- DESCRIPTION OF THE TASK:
Please give the listing underneath again, exactly as shown.

- SUPPLIED DATA:
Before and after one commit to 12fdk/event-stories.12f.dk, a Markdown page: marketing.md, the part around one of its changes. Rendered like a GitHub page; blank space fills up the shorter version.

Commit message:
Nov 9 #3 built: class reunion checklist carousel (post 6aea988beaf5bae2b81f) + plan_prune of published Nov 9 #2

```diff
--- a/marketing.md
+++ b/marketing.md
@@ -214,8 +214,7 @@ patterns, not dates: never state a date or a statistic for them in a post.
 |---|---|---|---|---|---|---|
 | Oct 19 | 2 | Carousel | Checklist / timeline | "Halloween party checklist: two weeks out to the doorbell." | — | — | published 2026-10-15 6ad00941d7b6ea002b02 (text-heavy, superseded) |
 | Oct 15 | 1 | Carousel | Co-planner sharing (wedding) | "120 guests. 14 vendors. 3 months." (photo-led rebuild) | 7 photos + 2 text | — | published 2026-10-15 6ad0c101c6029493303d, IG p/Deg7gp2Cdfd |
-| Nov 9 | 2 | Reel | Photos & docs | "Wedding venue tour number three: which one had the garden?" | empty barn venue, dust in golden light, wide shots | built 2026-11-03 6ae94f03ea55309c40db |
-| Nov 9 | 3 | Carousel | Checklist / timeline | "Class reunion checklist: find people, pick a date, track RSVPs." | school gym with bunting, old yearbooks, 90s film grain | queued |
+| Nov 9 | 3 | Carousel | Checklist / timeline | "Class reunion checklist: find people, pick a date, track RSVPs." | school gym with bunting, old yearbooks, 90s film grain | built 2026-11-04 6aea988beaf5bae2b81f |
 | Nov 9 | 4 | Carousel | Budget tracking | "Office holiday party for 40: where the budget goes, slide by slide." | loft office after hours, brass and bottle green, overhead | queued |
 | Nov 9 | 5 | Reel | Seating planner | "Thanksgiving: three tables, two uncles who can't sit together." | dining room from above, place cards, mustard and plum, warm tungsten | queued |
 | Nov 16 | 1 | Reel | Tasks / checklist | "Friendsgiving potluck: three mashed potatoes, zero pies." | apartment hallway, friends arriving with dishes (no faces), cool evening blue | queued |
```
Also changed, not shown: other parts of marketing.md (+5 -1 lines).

- TASK RESPONSE:
Before and after one commit to 12fdk/event-stories.12f.dk, a Markdown page: marketing.md, the part around one of its changes. Rendered like a GitHub page; blank space fills up the shorter version.

Commit message:
Nov 9 #3 built: class reunion checklist carousel (post 6aea988beaf5bae2b81f) + plan_prune of published Nov 9 #2

```diff
--- a/marketing.md
+++ b/marketing.md
@@ -214,8 +214,7 @@ patterns, not dates: never state a date or a statistic for them in a post.
 |---|---|---|---|---|---|---|
 | Oct 19 | 2 | Carousel | Checklist / timeline | "Halloween party checklist: two weeks out to the doorbell." | — | — | published 2026-10-15 6ad00941d7b6ea002b02 (text-heavy, superseded) |
 | Oct 15 | 1 | Carousel | Co-planner sharing (wedding) | "120 guests. 14 vendors. 3 months." (photo-led rebuild) | 7 photos + 2 text | — | published 2026-10-15 6ad0c101c6029493303d, IG p/Deg7gp2Cdfd |
-| Nov 9 | 2 | Reel | Photos & docs | "Wedding venue tour number three: which one had the garden?" | empty barn venue, dust in golden light, wide shots | built 2026-11-03 6ae94f03ea55309c40db |
-| Nov 9 | 3 | Carousel | Checklist / timeline | "Class reunion checklist: find people, pick a date, track RSVPs." | school gym with bunting, old yearbooks, 90s film grain | queued |
+| Nov 9 | 3 | Carousel | Checklist / timeline | "Class reunion checklist: find people, pick a date, track RSVPs." | school gym with bunting, old yearbooks, 90s film grain | built 2026-11-04 6aea988beaf5bae2b81f |
 | Nov 9 | 4 | Carousel | Budget tracking | "Office holiday party for 40: where the budget goes, slide by slide." | loft office after hours, brass and bottle green, overhead | queued |
 | Nov 9 | 5 | Reel | Seating planner | "Thanksgiving: three tables, two uncles who can't sit together." | dining room from above, place cards, mustard and plum, warm tungsten | queued |
 | Nov 16 | 1 | Reel | Tasks / checklist | "Friendsgiving potluck: three mashed potatoes, zero pies." | apartment hallway, friends arriving with dishes (no faces), cool evening blue | queued |
```
Also changed, not shown: other parts of marketing.md (+5 -1 lines).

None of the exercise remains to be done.